What institutionalised cruelty towards animals says about us as a civilisation
While the context in which it was said recently was awkward,the idea of respecting all forms of life is more important to our civilisational future than our present political climate might acknowledge. The trouble is that our ideas about civilisation have been reduced to a narrow,confrontational shell in ways that might have made Samuel Huntington proud,rather than in the more universal Gandhian sense of the word.
I suspect that many of us still prefer to view civilisation as something pertaining to ones mode of conduct,as the Mahatma advocated. The fact remains that the Indian subcontinent has been home to one of the most compassionate ideals for mastering ones conduct,and for reining in the violence our existence demands.
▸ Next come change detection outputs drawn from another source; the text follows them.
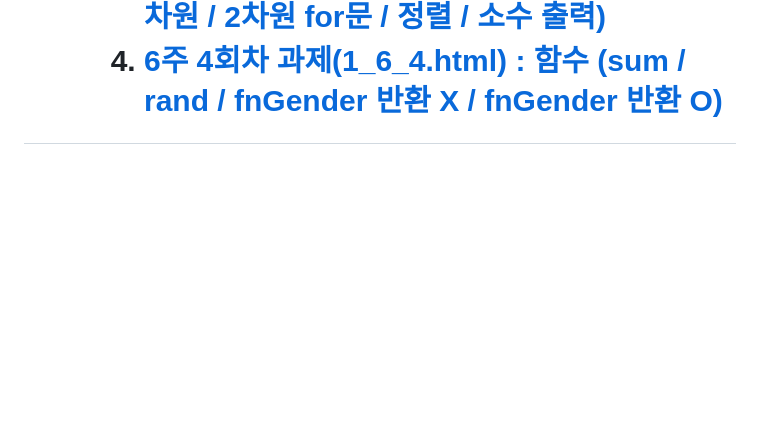
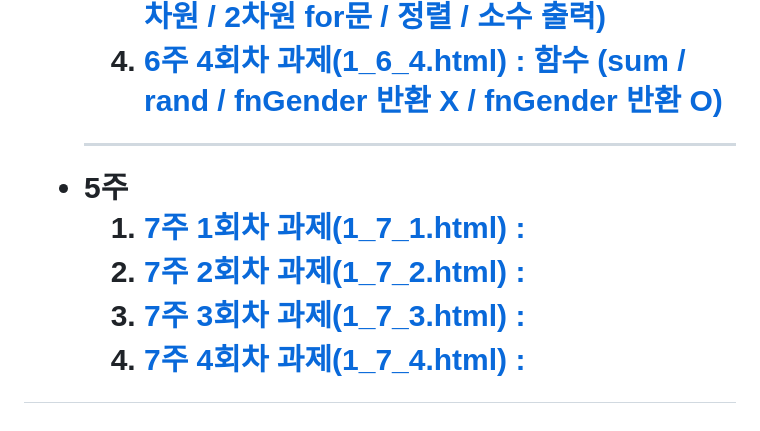
Before and after one commit to pauseaq/pauseaq.github.io, a Markdown page: README.md, the part around the change. GitHub-like rendering; blank space fills up the shorter version.

```diff
--- a/README.md
+++ b/README.md
@@ -34,6 +34,13 @@
     <li><a href="https://pauseaq.github.io/java/1_6_2.html">6주 2회차 과제(1_6_2.html) : 반복문 (break / continue / 별찍기)</a></li>
     <li><a href="https://pauseaq.github.io/java/1_6_3.html">6주 3회차 과제(1_6_3.html) : 배열 (1차원 / 2차원 / 2차원 for문 / 정렬 / 소수 출력)</a></li>
     <li><a href="https://pauseaq.github.io/java/1_6_4.html">6주 4회차 과제(1_6_4.html) : 함수 (sum / rand / fnGender 반환 X / fnGender 반환 O)</a></li>
+  </ol> <hr/>
+  <li> 5주 </li>
+  <ol>
+    <li><a href="https://pauseaq.github.io/java/1_7_1.html">7주 1회차 과제(1_7_1.html) : </a></li>
+    <li><a href="https://pauseaq.github.io/java/1_7_2.html">7주 2회차 과제(1_7_2.html) : </a></li>
+    <li><a href="https://pauseaq.github.io/java/1_7_3.html">7주 3회차 과제(1_7_3.html) : </a></li>
+    <li><a href="https://pauseaq.github.io/java/1_7_4.html">7주 4회차 과제(1_7_4.html) : </a></li>
   </ol>
   </ul>
 </body>
```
We are now well aware of the great ecological havoc in the wake of reckless consumerism. But apart from obvious concerns,such as energy consumption and emissions,our political debate has failed to address a deeper issue: our growing cruelty footprint towards animals. One deterrent has been that any mention of animal suffering seems to invoke a fear that it is regressive and disenfranchises the oppressed. The political baggage surrounding vegetarianism in India cannot be denied. But we need to move beyond the increasingly pointless debates about whether our Vedic ancestors really ate beef or not,and turn our attention to what our civilisational future is going to be if we are unable to question our complacency about our dependence on a system of widespread cruelty.
We must begin by examining the impact of colonialism on our indigenous understanding of animal life and suffering. Over centuries,a deeply cruel and deluded view about animal subjectivity has shaped modern thought. Some of the father figures of the Western Enlightenment are known to have beaten dogs to death to prove that a dog is a mere machine. As Tristram Stuart writes in The Bloodless Revolution,some of the greatest minds of Europe were shocked by their discovery that humans could live without ever having to eat animals. Newton,Descartes and others debated vegetarianism as a serious philosophical issue (though Descartes was the one responsible for the poor dog that did not know it was supposed to be a machine).
Unfortunately,colonialism then spread not only a worldwide system of mass industrial slaughter of animals (Jeremy Rifkins Beyond Beef charts a detailed history of this process,including the role Euro-American beef-consumption played in the Native American displacement and genocide),but also a propaganda about native diets and values regarding nature.
In India,which had one of the strongest intellectual traditions of recognition of animal life,a tremendous post-colonial cultural legacy has warped our common sense on animals. Macaulay may not have directly bothered about our dietary habits,but the fact remains that we no longer even see animal cruelty for what it is. Even the Mahatma,in his early years,bought into a Social Darwinist idea about meat-eating and its evolutionary superiority. We would do well to remember we are essentially living in the aftermath of a monumental encounter between a worldview that celebrated the diversity of life and an imperialist worldview fashioned out of pseudo-religion and pseudo-science. These days,there is no official imperialism,but the global media system allows fast-food giants to invest millions of dollars to distract consumers from animal suffering. Our common sense remains colonised.
The irony is that,while awareness about animal suffering has grown,our politics has been bereft of any such vision. We should not ignore human suffering,but we must understand that many forms of institutionalised cruelty to human beings today (especially towards women,as Carol Adams shows in Pornography of Meat) resemble a way of thinking that has also institutionalised cruelty to animals (as Jonathan Safran Foer says in Eating Animals). Our politics should stop thinking of this issue through electoral identity calculations and evolve a broader,civilisational vision. In practical terms,parties should offer such a vision in their manifestos,articulating what they could do to reduce our indifference to the growing violence against animals (and how to help poorer citizens economically dependent on animal violence).
We should also address this issue internationally. In the early liberalisation years,we were perhaps eager to embrace a new image as a practical,business-friendly country unburdened by quaint Gandhian notions like animal welfare and ahimsa,but we are surely more secure economically and culturally now. It is on questions about nature and humankind that our civilisational legacy perhaps has the greatest global role to play. Our true soft power may be our tolerance and respect for all forms of life,and it is for us to make it relevant again.
The writer is professor of media studies,University of San Francisco. email@example.com